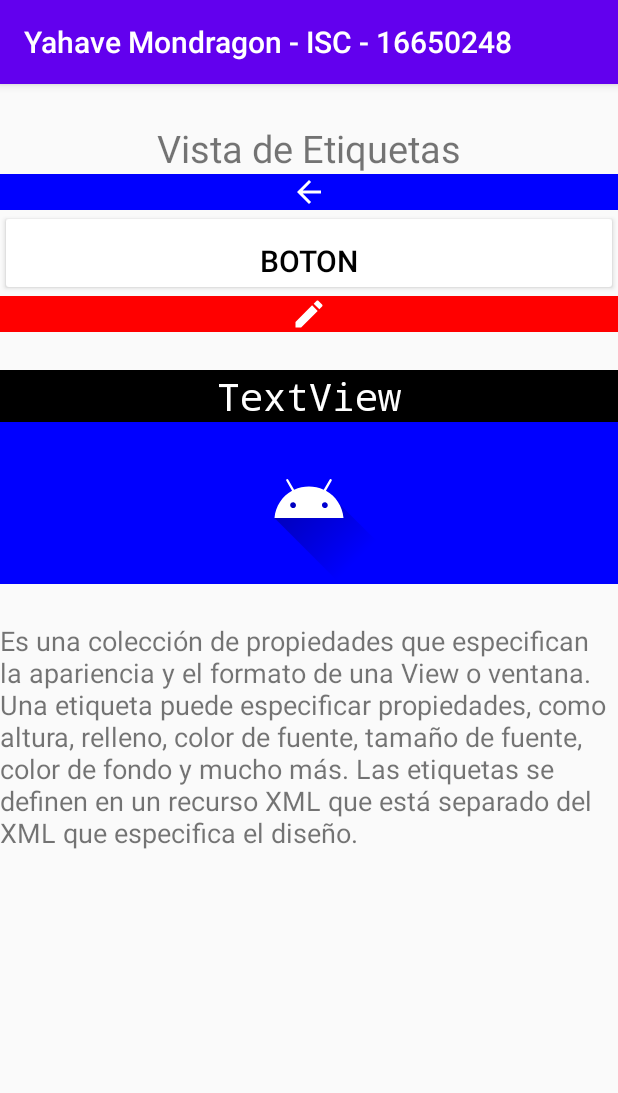
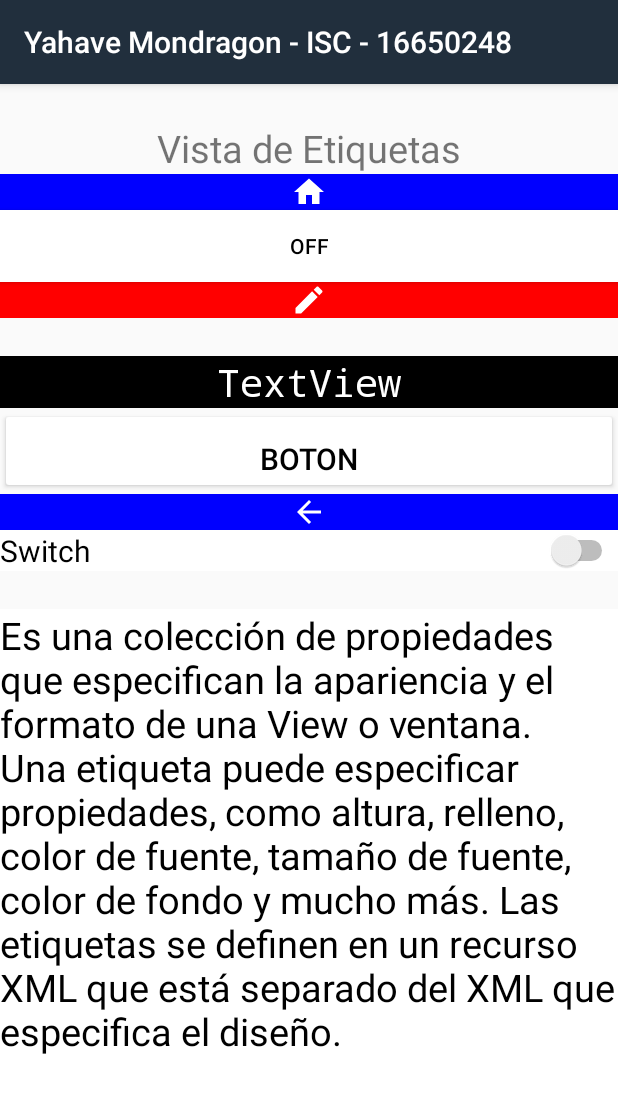
Before and after one commit to yahaveGO/AppUIBasica_moviles, an Android app: the Etiqueta screen opened directly, with no data from a screen before it, on a phone screen of 412 x 824 dp. Shown: the top 1093 px of the screen. Run offline under Robolectric (Android 15) with nearby library versions, the light colour scheme and no system bars.

Commit message:
Copia de seguridad 10-10-2020,Etiquetas

```diff
--- a/app/src/main/java/com/example/appuibasica/Selector.java
+++ b/app/src/main/java/com/example/appuibasica/Selector.java
@@ -18,8 +18,7 @@ public class Selector extends AppCompatActivity implements AdapterView.OnItemSel
         setContentView(R.layout.activity_selector);
 
         Spinner spinner = findViewById(R.id.spinner1);
-        ArrayAdapter<CharSequence> adapter = ArrayAdapter.createFromResource(this,
-                R.array.numbers, android.R.layout.simple_spinner_item);
+        ArrayAdapter<CharSequence> adapter = ArrayAdapter.createFromResource(this, R.array.selector_Selector, android.R.layout.simple_spinner_item);
         adapter.setDropDownViewResource(android.R.layout.simple_spinner_dropdown_item);
         spinner.setAdapter(adapter);
         spinner.setOnItemSelectedListener(this);
--- /dev/null
+++ b/app/src/main/res/drawable/ic_baseline_delete_forever_24.xml
@@ -0,0 +1,5 @@
+<vector android:height="24dp" android:tint="#FFFFFF"
+    android:viewportHeight="24" android:viewportWidth="24"
+    android:width="24dp" xmlns:android="http://schemas.android.com/apk/res/android">
+    <path android:fillColor="@android:color/white" android:pathData="M6,19c0,1.1 0.9,2 2,2h8c1.1,0 2,-0.9 2,-2L18,7L6,7v12zM8.46,11.88l1.41,-1.41L12,12.59l2.12,-2.12 1.41,1.41L13.41,14l2.12,2.12 -1.41,1.41L12,15.41l-2.12,2.12 -1.41,-1.41L10.59,14l-2.13,-2.12zM15.5,4l-1,-1h-5l-1,1L5,4v2h14L19,4z"/>
+</vector>
--- /dev/null
+++ b/app/src/main/res/drawable/ic_home.xml
@@ -0,0 +1,5 @@
+<vector android:height="24dp" android:tint="#FFFFFF"
+    android:viewportHeight="24" android:viewportWidth="24"
+    android:width="24dp" xmlns:android="http://schemas.android.com/apk/res/android">
+    <path android:fillColor="@android:color/white" android:pathData="M10,20v-6h4v6h5v-8h3L12,3 2,12h3v8z"/>
+</vector>
--- a/app/src/main/res/layout/activity_etiqueta.xml
+++ b/app/src/main/res/layout/activity_etiqueta.xml
@@ -19,22 +19,18 @@
     <ImageView
         android:layout_width="match_parent"
         android:layout_height="wrap_content"
-        android:src="@drawable/abc_vector_test"
+        android:src="@drawable/ic_home"
         android:background="@color/blue"
         />
 
-    <Button
-        android:id="@+id/boton"
+
+    <ToggleButton
+        android:id="@+id/toggleButton"
         android:layout_width="match_parent"
         android:layout_height="wrap_content"
-        android:layout_centerHorizontal="true"
-        android:layout_centerVertical="true"
-        android:drawablePadding="20dp"
-        android:paddingTop="@dimen/top_size"
-        android:text="@string/boton"
+        android:text="ToggleButton"
+        android:background="@color/white"
         android:textColor="@android:color/black"
-        android:textSize="@dimen/top_size"
-        app:backgroundTint="@color/white"
         />
 
     <ImageView
@@ -43,6 +39,7 @@
         android:src="@drawable/ic_baseline_create_24"
         android:background="@color/red"
         />
+
 
     <TextView
         android:id="@+id/textView1"
@@ -57,11 +54,34 @@
         android:gravity="center"
         android:typeface="monospace" />
 
+    <Button
+        android:id="@+id/boton"
+        android:layout_width="match_parent"
+        android:layout_height="wrap_content"
+        android:layout_centerHorizontal="true"
+        android:layout_centerVertical="true"
+        android:drawablePadding="20dp"
+        android:paddingTop="@dimen/top_size"
+        android:text="@string/boton"
+        android:textSize="@dimen/top_size"
+        app:backgroundTint="@color/white"
+        android:textColor="@android:color/black"
+        />
     <ImageView
         android:layout_width="match_parent"
         android:layout_height="wrap_content"
-        android:src="@drawable/ic_launcher_foreground"
+        android:src="@drawable/abc_vector_test"
         android:background="@color/blue"
+        />
+
+    <Switch
+        android:id="@+id/switch1"
+        android:layout_width="match_parent"
+        android:layout_height="wrap_content"
+        android:text="Switch"
+        android:textSize="@dimen/top_size"
+        android:background="@color/white"
+        android:textColor="@android:color/black"
         />
 
     <TextView
@@ -70,7 +90,9 @@
         android:layout_height="match_parent"
         android:layout_marginTop="@dimen/titulo_size"
         android:text="Es una colección de propiedades que especifican la apariencia y el formato de una View o ventana. Una etiqueta puede especificar propiedades, como altura, relleno, color de fuente, tamaño de fuente, color de fondo y mucho más. Las etiquetas se definen en un recurso XML que está separado del XML que especifica el diseño."
-        android:textSize="@dimen/opciones_size"
+        android:textSize="@dimen/titulo_size"
+        android:textColor="@color/black"
+        android:background="@color/white"
         />
 
 </LinearLayout>
--- a/app/src/main/res/values/colors.xml
+++ b/app/src/main/res/values/colors.xml
@@ -1,9 +1,9 @@
 <?xml version="1.0" encoding="utf-8"?>
 <resources>
-    <color name="colorPrimary">#6200EE</color>
+    <color name="colorPrimary">#212F3D</color>
     <color name="colorPrimaryDark">#3700B3</color>
     <color name="colorAccent">#03DAC5</color>
-
+    <color name="colorMain">#2C3E50</color>
 
     <color name="white">#FFFFFF</color>
     <color name="yellow">#FFFF00</color>
```
Also changed, not shown: app/src/main/res/layout/activity_boton.xml (+24 -0 lines), app/src/main/res/layout/activity_boton_casillas.xml (+36 -4 lines), app/src/main/res/layout/activity_main.xml (+39 -0 lines), app/src/main/res/layout/activity_selector.xml (+24 -4 lines), app/src/main/res/values/strings.xml (+16 -6 lines).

=-=-=

INSTRUCTIONS FOR THE TASK:
The full listing above, duplicated exactly and without its pictures, is the answer.

OUTPUT BELOW:
Before and after one commit to yahaveGO/AppUIBasica_moviles, an Android app: the Etiqueta screen opened directly, with no data from a screen before it, on a phone screen of 412 x 824 dp. Shown: the top 1093 px of the screen. Run offline under Robolectric (Android 15) with nearby library versions, the light colour scheme and no system bars.

Commit message:
Copia de seguridad 10-10-2020,Etiquetas

```diff
--- a/app/src/main/java/com/example/appuibasica/Selector.java
+++ b/app/src/main/java/com/example/appuibasica/Selector.java
@@ -18,8 +18,7 @@ public class Selector extends AppCompatActivity implements AdapterView.OnItemSel
         setContentView(R.layout.activity_selector);
 
         Spinner spinner = findViewById(R.id.spinner1);
-        ArrayAdapter<CharSequence> adapter = ArrayAdapter.createFromResource(this,
-                R.array.numbers, android.R.layout.simple_spinner_item);
+        ArrayAdapter<CharSequence> adapter = ArrayAdapter.createFromResource(this, R.array.selector_Selector, android.R.layout.simple_spinner_item);
         adapter.setDropDownViewResource(android.R.layout.simple_spinner_dropdown_item);
         spinner.setAdapter(adapter);
         spinner.setOnItemSelectedListener(this);
--- /dev/null
+++ b/app/src/main/res/drawable/ic_baseline_delete_forever_24.xml
@@ -0,0 +1,5 @@
+<vector android:height="24dp" android:tint="#FFFFFF"
+    android:viewportHeight="24" android:viewportWidth="24"
+    android:width="24dp" xmlns:android="http://schemas.android.com/apk/res/android">
+    <path android:fillColor="@android:color/white" android:pathData="M6,19c0,1.1 0.9,2 2,2h8c1.1,0 2,-0.9 2,-2L18,7L6,7v12zM8.46,11.88l1.41,-1.41L12,12.59l2.12,-2.12 1.41,1.41L13.41,14l2.12,2.12 -1.41,1.41L12,15.41l-2.12,2.12 -1.41,-1.41L10.59,14l-2.13,-2.12zM15.5,4l-1,-1h-5l-1,1L5,4v2h14L19,4z"/>
+</vector>
--- /dev/null
+++ b/app/src/main/res/drawable/ic_home.xml
@@ -0,0 +1,5 @@
+<vector android:height="24dp" android:tint="#FFFFFF"
+    android:viewportHeight="24" android:viewportWidth="24"
+    android:width="24dp" xmlns:android="http://schemas.android.com/apk/res/android">
+    <path android:fillColor="@android:color/white" android:pathData="M10,20v-6h4v6h5v-8h3L12,3 2,12h3v8z"/>
+</vector>
--- a/app/src/main/res/layout/activity_etiqueta.xml
+++ b/app/src/main/res/layout/activity_etiqueta.xml
@@ -19,22 +19,18 @@
     <ImageView
         android:layout_width="match_parent"
         android:layout_height="wrap_content"
-        android:src="@drawable/abc_vector_test"
+        android:src="@drawable/ic_home"
         android:background="@color/blue"
         />
 
-    <Button
-        android:id="@+id/boton"
+
+    <ToggleButton
+        android:id="@+id/toggleButton"
         android:layout_width="match_parent"
         android:layout_height="wrap_content"
-        android:layout_centerHorizontal="true"
-        android:layout_centerVertical="true"
-        android:drawablePadding="20dp"
-        android:paddingTop="@dimen/top_size"
-        android:text="@string/boton"
+        android:text="ToggleButton"
+        android:background="@color/white"
         android:textColor="@android:color/black"
-        android:textSize="@dimen/top_size"
-        app:backgroundTint="@color/white"
         />
 
     <ImageView
@@ -43,6 +39,7 @@
         android:src="@drawable/ic_baseline_create_24"
         android:background="@color/red"
         />
+
 
     <TextView
         android:id="@+id/textView1"
@@ -57,11 +54,34 @@
         android:gravity="center"
         android:typeface="monospace" />
 
+    <Button
+        android:id="@+id/boton"
+        android:layout_width="match_parent"
+        android:layout_height="wrap_content"
+        android:layout_centerHorizontal="true"
+        android:layout_centerVertical="true"
+        android:drawablePadding="20dp"
+        android:paddingTop="@dimen/top_size"
+        android:text="@string/boton"
+        android:textSize="@dimen/top_size"
+        app:backgroundTint="@color/white"
+        android:textColor="@android:color/black"
+        />
     <ImageView
         android:layout_width="match_parent"
         android:layout_height="wrap_content"
-        android:src="@drawable/ic_launcher_foreground"
+        android:src="@drawable/abc_vector_test"
         android:background="@color/blue"
+        />
+
+    <Switch
+        android:id="@+id/switch1"
+        android:layout_width="match_parent"
+        android:layout_height="wrap_content"
+        android:text="Switch"
+        android:textSize="@dimen/top_size"
+        android:background="@color/white"
+        android:textColor="@android:color/black"
         />
 
     <TextView
@@ -70,7 +90,9 @@
         android:layout_height="match_parent"
         android:layout_marginTop="@dimen/titulo_size"
         android:text="Es una colección de propiedades que especifican la apariencia y el formato de una View o ventana. Una etiqueta puede especificar propiedades, como altura, relleno, color de fuente, tamaño de fuente, color de fondo y mucho más. Las etiquetas se definen en un recurso XML que está separado del XML que especifica el diseño."
-        android:textSize="@dimen/opciones_size"
+        android:textSize="@dimen/titulo_size"
+        android:textColor="@color/black"
+        android:background="@color/white"
         />
 
 </LinearLayout>
--- a/app/src/main/res/values/colors.xml
+++ b/app/src/main/res/values/colors.xml
@@ -1,9 +1,9 @@
 <?xml version="1.0" encoding="utf-8"?>
 <resources>
-    <color name="colorPrimary">#6200EE</color>
+    <color name="colorPrimary">#212F3D</color>
     <color name="colorPrimaryDark">#3700B3</color>
     <color name="colorAccent">#03DAC5</color>
-
+    <color name="colorMain">#2C3E50</color>
 
     <color name="white">#FFFFFF</color>
     <color name="yellow">#FFFF00</color>
```
Also changed, not shown: app/src/main/res/layout/activity_boton.xml (+24 -0 lines), app/src/main/res/layout/activity_boton_casillas.xml (+36 -4 lines), app/src/main/res/layout/activity_main.xml (+39 -0 lines), app/src/main/res/layout/activity_selector.xml (+24 -4 lines), app/src/main/res/values/strings.xml (+16 -6 lines).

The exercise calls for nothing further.